If children are the future, then the future for the farmworkers in the United States will be filled with perpetual trouble.
The overwhelming majority of migrant and seasonal farmworker children in agricultural states, especially in Florida, are under exceptional stress. Among other problems, they lack adequate housing, health care, nutrition, day care and early education.
Unfortunately, the safety net for these children is flimsy at best, and their struggle has yet to grab the attention of most average citizens and lawmakers at any level.
The plight of these kids, who are part of the vast network of families who plant and harvest the nation's bounty, is more than a political and economic issue. It is an ethical issue that few of us acknowledge publicly or privately.
Evidence of our neglect and the numbers speak for themselves. Farmworker organizations, using federal numbers, estimate that of the 3.5 million migrant and seasonal laborers who work in agriculture annually, as many 400,000 children, some as young as 10, work on farms to help their families make ends meet. Some of these children, who must accompany their families to the fields, groves and orchards, work during school hours. Most work after the school day has ended.
With aid from philanthropies, such as the W.K. Kellogg Foundation, state and county governments and millions of dollars from the federal stimulus package, farmworker advocates have made early education for these children a priority. Many of the children's parents are illiterate, and the consequences are dire. Research shows, for example, that 1 in 10 migrant-worker children completes grade 12, and 45 percent are held back in school.
The Early Head Start program is the key to reversing these trends and bringing a measure of fairness and humanity into these children's lives. Head Start provides a limited number of safe spaces and learning environments for these infants and toddlers.
To accommodate their special clientele, the centers operate eight to 14 hours a day, many seven days a week, including holidays, and they provide transportation. Although staff members are underpaid and overworked, most volunteer beyond regular hours for the sake of the children.
For many farmworker children, the local Head Start center will be the only place where they receive any kind of health care, including inoculations, and social services. Many children learn for the first time that they should brush their teeth after eating.
For all of its efforts, however, Head Start falls short. There are only 450 centers in 40 states, serving about 35,000 children, under one-fifth of those eligible for the program. This translates into long waiting lists and related problems.
Given their low incomes, most documented migrant and seasonal families cannot afford regular child care and do not have relatives to help out. Many undocumented laborers dare not show their faces at a Head Start center for fear of being nabbed by immigration agents.

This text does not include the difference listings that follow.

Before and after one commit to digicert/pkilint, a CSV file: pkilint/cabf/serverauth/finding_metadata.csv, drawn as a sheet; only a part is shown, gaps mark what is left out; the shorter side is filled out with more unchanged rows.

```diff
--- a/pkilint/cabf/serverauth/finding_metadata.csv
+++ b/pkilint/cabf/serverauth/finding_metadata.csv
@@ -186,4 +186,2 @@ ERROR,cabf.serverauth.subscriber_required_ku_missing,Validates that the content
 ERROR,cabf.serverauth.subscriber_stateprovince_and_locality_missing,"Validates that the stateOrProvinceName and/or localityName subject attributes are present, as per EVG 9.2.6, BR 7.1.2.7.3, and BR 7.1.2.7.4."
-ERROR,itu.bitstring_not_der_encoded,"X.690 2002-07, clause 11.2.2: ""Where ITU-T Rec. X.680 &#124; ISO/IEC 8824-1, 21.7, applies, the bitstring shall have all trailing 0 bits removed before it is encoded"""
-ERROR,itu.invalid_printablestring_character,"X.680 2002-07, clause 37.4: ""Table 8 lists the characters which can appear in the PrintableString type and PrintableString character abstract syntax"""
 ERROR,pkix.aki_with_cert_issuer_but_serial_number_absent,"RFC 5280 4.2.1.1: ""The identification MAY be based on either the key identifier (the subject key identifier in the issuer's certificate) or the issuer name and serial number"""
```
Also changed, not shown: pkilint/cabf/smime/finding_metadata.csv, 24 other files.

In both circumstances, the result is that too many families take their children, even infants, to the fields where they are exposed to the natural dangers of farm work — toxic chemicals, heavy machinery, heat and insects. According to the Government Accountability Office, children account for 20 percent of all farm fatalities each year and more than 100,000 injuries.

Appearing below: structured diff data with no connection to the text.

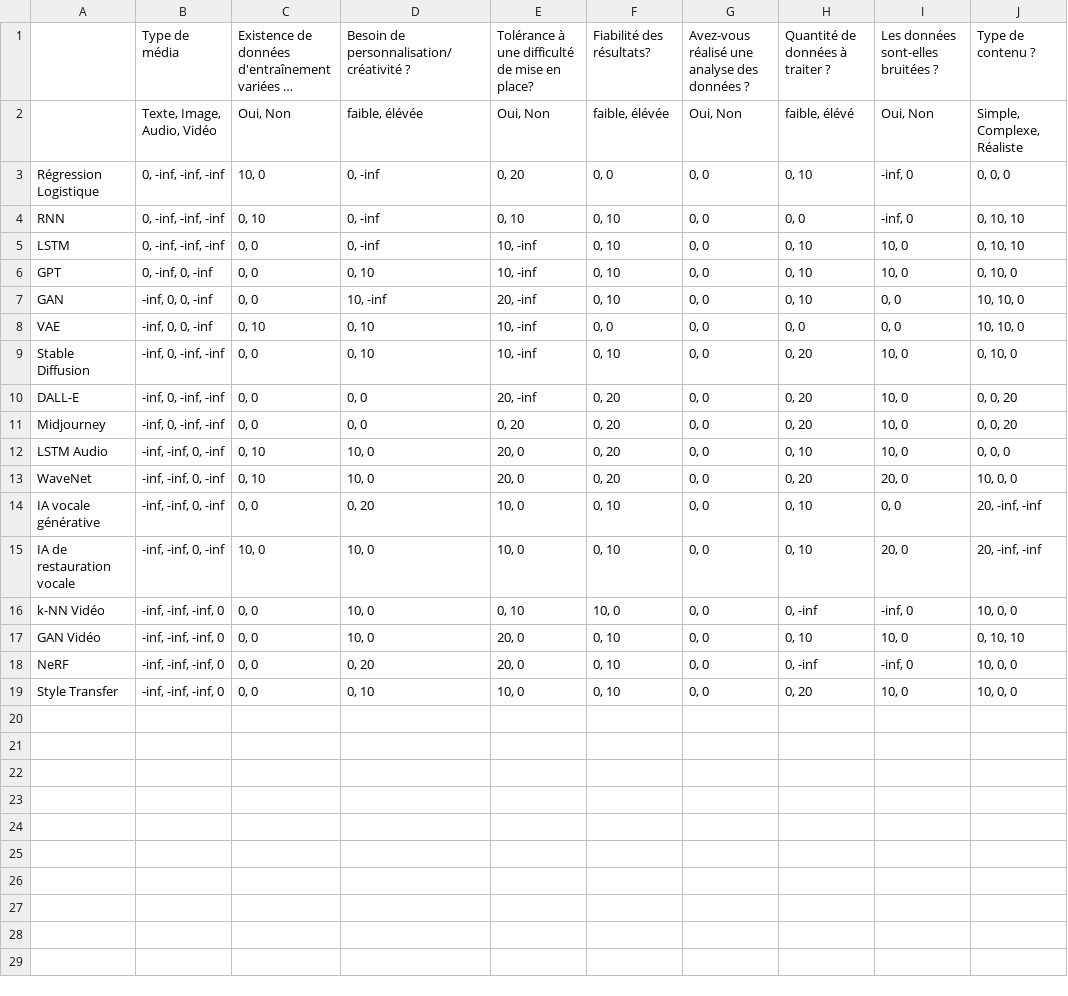
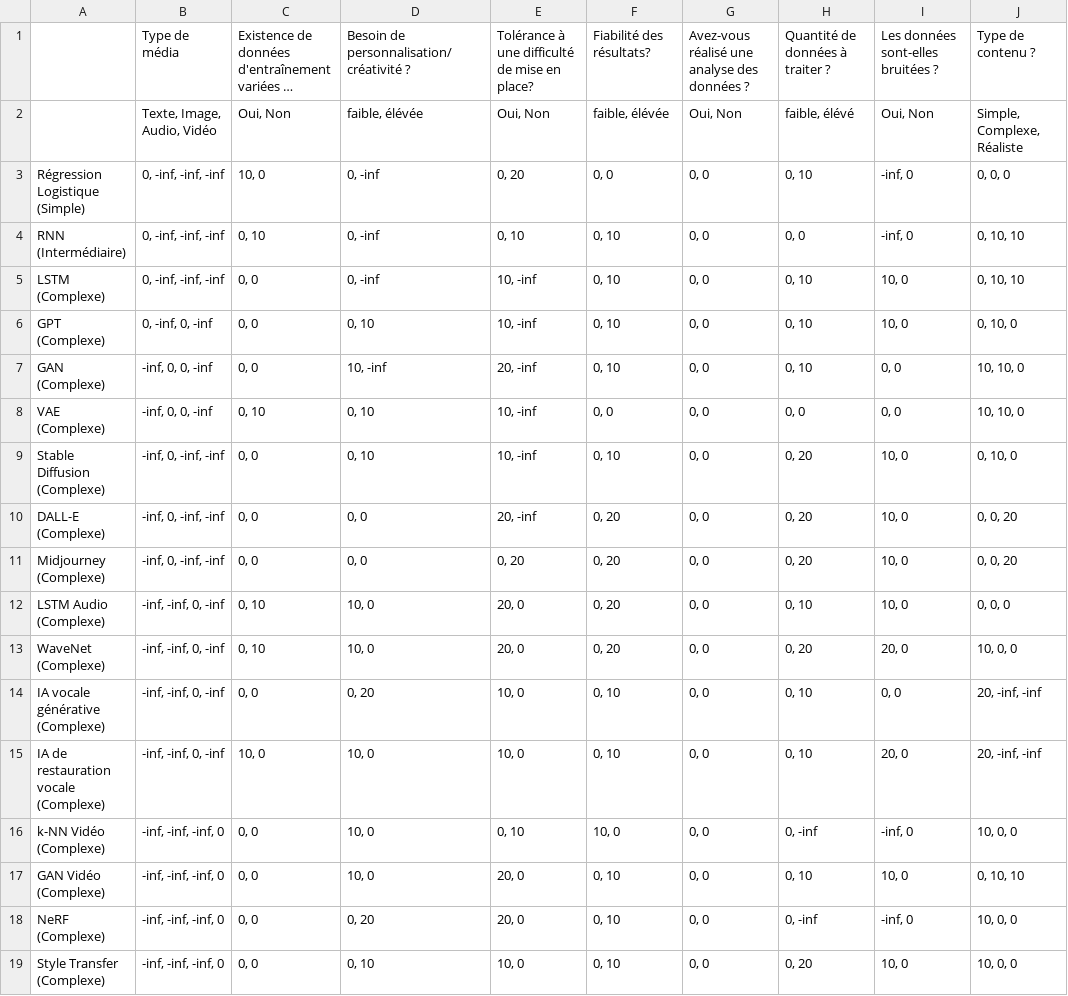
Before and after one commit to romano122333/projet_procom, a CSV file: csv/creation_modification_contenu.csv, drawn as a sheet; only a part is shown; long unchanged cells end in …; the diff names each change by its address in the sheet, - before the commit and + after, or states it on an @@ line.

```diff
--- a/csv/creation_modification_contenu.csv
+++ b/csv/creation_modification_contenu.csv
-A3: Régression Logistique
+A3: Régression Logistique (Simple)
-A4: RNN
+A4: RNN (Intermédiaire)
-A5: LSTM
+A5: LSTM (Complexe)
-A6: GPT
+A6: GPT (Complexe)
-A7: GAN
+A7: GAN (Complexe)
-A8: VAE
+A8: VAE (Complexe)
-A9: Stable Diffusion
+A9: Stable Diffusion (Complexe)
-A10: DALL-E
+A10: DALL-E (Complexe)
-A11: Midjourney
+A11: Midjourney (Complexe)
-A12: LSTM Audio
+A12: LSTM Audio (Complexe)
-A13: WaveNet
+A13: WaveNet (Complexe)
-A14: IA vocale générative
+A14: IA vocale générative (Complexe)
-A15: IA de restauration vocale
+A15: IA de restauration vocale (Complexe)
-A16: k-NN Vidéo
+A16: k-NN Vidéo (Complexe)
-A17: GAN Vidéo
+A17: GAN Vidéo (Complexe)
-A18: NeRF
+A18: NeRF (Complexe)
-A19: Style Transfer
+A19: Style Transfer (Complexe)
```
Also changed, not shown: csv/classification.csv, csv/clustering.csv, 8 other files.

To their credit, most U.S. growers, for practical and ethical reasons, do not want young children in their fields. Some have set aside property for the construction of Head Start centers. Sadly, a few have faced the wrath of neighbors and business owners who do not want facilities that serve low-income Hispanic children in their communities.
A notable case, reported by the Associated Press, is that of 72-year-old Tennessee farmer James Ellison, who leased land to the government for a center. After hearing about the project, residents marched near Ellison's home, wrote threatening letters and made harassing telephone calls. Finally, Ellison's hay barn was set ablaze. Investigators labeled it a hate crime. No one has been arrested.
Farmworkers are an essential work force, providing us with fresh, inexpensive produce. Yet their children are the poorest and most disadvantaged group in the nation. One way to improve their plight is to adequately fund Early Head Start. Every American who buys produce should take up this cause. It is the ethical thing to do.